Now don't get me wrong, I hold no judgment for the people who post scandalous thirst traps or selfies of them on the bathroom floor sobbing over their tinder matches that have gone wrong, but this wasn't the content I had in mind when creating my account. Instead, I found an old snapchat video that my best friend took of me mouthing the words to a popular song in the passenger seat of her car on the way home from musical rehearsal. Why this video? Honestly, because I thought that my highlight was glowing.
Little did I know that upon creating this account, I had launched myself into a strange, yet fascinating subculture of teenage interaction. I was existing in a space where discussing serious issues like heartbreak and anxiety was coupled with The Office memes, and screenshots of texts conversations sharing inside jokes between friends. As one user on twitter so eloquently stated, "finsta culture is never talking to someone IRL but knowing they've had three mental breakdowns this week." It was a strange insight into the minds of my classmates, creating a sort of comradery surrounding relatable topics like a difficult assignment or an overwhelming week at work.
However, I saw an equal amount of posts perpetuating High School drama by targeting classmates with not-so-vague posts about their appearance or actions. The toxicity of "subtweeting," or indirectly gossiping about others through social media platforms, allowed people to bully others through the filter of their screens. This behavior is consistent with a recent trend of normalizing being rude online, which is a growing social concern of mine.

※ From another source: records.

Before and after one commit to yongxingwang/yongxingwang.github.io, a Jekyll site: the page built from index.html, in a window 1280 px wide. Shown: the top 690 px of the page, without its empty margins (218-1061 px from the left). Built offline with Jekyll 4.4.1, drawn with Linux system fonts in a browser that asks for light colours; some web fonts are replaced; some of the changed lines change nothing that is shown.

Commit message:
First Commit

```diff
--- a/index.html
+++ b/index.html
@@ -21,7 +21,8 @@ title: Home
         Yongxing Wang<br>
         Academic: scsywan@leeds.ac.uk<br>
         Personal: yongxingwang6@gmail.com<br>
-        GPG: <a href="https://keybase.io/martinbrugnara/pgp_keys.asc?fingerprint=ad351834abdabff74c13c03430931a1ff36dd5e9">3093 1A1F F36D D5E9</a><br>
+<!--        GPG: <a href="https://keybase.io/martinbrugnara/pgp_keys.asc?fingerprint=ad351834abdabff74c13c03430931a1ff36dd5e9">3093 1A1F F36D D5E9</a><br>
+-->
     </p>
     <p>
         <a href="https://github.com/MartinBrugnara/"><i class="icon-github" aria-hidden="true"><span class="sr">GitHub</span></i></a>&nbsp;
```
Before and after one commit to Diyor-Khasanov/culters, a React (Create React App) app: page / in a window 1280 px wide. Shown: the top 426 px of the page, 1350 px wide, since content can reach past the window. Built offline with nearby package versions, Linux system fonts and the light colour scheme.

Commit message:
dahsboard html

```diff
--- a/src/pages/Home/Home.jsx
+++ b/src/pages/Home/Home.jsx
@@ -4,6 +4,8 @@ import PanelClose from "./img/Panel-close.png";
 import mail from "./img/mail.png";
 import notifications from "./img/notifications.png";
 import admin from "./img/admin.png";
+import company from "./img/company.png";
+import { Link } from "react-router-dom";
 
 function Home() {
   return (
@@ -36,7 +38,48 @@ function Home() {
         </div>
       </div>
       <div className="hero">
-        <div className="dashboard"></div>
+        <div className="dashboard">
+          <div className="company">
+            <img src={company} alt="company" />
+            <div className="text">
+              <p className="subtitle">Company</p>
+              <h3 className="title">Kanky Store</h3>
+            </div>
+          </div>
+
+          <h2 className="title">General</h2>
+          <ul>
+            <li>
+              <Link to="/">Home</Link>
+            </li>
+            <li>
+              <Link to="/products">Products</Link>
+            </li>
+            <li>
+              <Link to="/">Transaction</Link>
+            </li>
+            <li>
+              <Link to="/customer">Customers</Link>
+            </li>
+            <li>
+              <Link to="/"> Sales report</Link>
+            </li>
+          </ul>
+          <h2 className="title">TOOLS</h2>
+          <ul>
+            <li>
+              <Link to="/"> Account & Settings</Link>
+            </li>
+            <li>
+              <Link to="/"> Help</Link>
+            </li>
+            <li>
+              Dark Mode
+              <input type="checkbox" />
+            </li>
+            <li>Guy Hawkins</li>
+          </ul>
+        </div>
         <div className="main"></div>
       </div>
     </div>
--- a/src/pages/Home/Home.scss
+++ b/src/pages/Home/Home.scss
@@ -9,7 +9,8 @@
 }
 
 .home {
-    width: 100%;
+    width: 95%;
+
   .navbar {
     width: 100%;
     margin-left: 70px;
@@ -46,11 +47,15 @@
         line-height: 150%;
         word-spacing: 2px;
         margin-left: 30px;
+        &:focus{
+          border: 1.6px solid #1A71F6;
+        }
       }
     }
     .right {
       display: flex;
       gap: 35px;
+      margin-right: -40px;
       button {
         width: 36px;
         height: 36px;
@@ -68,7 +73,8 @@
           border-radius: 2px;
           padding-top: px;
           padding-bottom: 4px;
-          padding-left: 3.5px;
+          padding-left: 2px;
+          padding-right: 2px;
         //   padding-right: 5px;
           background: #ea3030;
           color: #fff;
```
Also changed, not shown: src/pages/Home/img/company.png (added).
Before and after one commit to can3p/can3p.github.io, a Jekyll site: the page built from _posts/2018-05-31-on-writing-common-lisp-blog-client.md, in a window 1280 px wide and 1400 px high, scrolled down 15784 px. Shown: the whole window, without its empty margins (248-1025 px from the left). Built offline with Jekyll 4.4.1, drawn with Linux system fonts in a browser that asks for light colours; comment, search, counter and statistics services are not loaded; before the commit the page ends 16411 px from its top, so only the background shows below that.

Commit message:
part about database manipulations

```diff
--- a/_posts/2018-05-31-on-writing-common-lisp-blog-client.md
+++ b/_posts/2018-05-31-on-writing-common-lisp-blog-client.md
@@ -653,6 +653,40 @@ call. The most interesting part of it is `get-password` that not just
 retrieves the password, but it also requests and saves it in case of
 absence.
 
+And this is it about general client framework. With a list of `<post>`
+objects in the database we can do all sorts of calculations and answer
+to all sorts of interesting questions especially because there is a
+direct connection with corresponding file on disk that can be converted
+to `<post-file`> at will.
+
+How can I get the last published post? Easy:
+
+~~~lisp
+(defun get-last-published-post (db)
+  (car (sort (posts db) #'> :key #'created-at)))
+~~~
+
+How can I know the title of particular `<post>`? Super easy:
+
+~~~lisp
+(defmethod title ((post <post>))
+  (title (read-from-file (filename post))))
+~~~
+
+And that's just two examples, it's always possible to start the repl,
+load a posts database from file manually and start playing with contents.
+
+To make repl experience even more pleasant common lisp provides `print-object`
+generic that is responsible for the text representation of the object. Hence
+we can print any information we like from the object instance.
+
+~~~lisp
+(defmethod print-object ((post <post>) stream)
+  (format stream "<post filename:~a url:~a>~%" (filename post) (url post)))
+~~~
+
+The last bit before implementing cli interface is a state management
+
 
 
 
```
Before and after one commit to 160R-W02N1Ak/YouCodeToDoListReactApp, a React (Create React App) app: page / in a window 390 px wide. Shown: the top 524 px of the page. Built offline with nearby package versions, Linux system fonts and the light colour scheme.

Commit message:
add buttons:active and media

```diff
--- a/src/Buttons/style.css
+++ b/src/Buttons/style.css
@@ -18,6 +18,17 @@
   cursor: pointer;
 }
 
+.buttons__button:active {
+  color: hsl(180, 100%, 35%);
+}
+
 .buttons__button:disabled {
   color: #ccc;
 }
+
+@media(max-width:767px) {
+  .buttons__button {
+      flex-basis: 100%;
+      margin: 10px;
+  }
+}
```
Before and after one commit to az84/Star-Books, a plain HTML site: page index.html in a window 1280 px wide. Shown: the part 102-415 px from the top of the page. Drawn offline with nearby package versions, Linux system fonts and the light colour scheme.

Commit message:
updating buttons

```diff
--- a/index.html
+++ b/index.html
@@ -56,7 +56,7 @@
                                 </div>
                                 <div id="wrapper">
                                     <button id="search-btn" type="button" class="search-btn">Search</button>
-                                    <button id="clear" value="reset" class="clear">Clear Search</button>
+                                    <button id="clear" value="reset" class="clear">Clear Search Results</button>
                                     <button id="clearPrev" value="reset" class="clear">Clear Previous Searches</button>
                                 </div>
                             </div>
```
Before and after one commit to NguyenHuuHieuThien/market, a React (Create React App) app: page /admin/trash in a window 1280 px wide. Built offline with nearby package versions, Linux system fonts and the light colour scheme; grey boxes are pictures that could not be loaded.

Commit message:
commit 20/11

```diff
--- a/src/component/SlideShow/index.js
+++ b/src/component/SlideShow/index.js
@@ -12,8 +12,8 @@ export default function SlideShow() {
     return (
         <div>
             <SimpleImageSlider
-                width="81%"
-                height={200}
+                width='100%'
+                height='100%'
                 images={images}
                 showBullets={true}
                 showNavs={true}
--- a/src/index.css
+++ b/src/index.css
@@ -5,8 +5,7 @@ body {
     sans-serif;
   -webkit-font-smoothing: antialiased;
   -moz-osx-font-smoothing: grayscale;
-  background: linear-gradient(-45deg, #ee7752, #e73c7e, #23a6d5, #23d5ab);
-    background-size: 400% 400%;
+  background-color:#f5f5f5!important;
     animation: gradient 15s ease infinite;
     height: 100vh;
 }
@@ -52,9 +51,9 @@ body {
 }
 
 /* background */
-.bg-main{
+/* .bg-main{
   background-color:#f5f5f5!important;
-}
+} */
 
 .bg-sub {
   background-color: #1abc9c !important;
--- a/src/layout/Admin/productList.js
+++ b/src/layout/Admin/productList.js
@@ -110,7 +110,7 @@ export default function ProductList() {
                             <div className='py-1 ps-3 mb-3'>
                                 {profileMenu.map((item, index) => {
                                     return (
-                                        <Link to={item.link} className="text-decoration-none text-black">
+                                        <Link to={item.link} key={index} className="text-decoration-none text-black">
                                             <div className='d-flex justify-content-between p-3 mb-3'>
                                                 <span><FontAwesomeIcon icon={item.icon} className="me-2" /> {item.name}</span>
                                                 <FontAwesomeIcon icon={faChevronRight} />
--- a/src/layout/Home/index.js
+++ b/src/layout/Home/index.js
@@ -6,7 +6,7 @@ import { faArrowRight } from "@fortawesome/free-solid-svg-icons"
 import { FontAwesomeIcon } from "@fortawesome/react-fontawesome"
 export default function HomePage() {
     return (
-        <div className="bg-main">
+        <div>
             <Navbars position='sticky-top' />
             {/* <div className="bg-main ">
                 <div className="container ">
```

To be honest, there were moments where the amount of vulnerability shared by others for hundreds of people to access was alarming. I remember scrolling across a post where a girl I hardly knew told an emotional story about a fight which she had with her mom that turned physical, posting pictures of her injuries. I clicked on the comment section to see thirty one-liners like "Here for you" or "<3," in response. The girl's authenticity was undeniable, and I hope that the post created a community of comfort for people in similar situations.
I would never judge another person for their method of finding closure after traumatic experiences and admire her honesty. But personally, as someone who has struggled with navigating a relationship with an abusive parent, I couldn't imagine being so intimate on this platform. It just felt weird for me to post about personal struggles which I would normally only share with my friends, especially because I feared someone using my vulnerabilities against me in the future. I grew up being taught that everything posted on the internet will follow me forever, and I didn't want my legacy to be defined by my High School finsta posts.
Furthermore, I noticed a stark contrast between the content on many peoples' regular Instagram accounts (or "rinstas") and their finstas. A theme existed where people would post their best pictures that presented an ideal lifestyle on their main accounts while displaying their rough or comical moments on their finstas. I was not exempt from this trend and found myself comparing the two profiles and seeing a much different narrative.
The photo I posted of my boyfriend and me on my main account.
The photo I posted of my boyfriend and me on my finsta account.
Despite my intentional avoidance of controversial content, I disliked this pressure to be perfect on my rinsta and funny or relatable on my finsta. It got to a point where I hardly ever posted on either purely because I didn't want to contribute to, or contradict, the image that I had cultivated over time. Finally, I decided I would just delete my finsta and try to be more genuine on my main Instagram account. I know now that it's really not that deep, and my social media presence doesn't define who I am or reflect what I am doing with my life. In college, I have bigger priorities which leave me with little time to stress over social media as I did in High School, and honestly, I am much happier now because of it.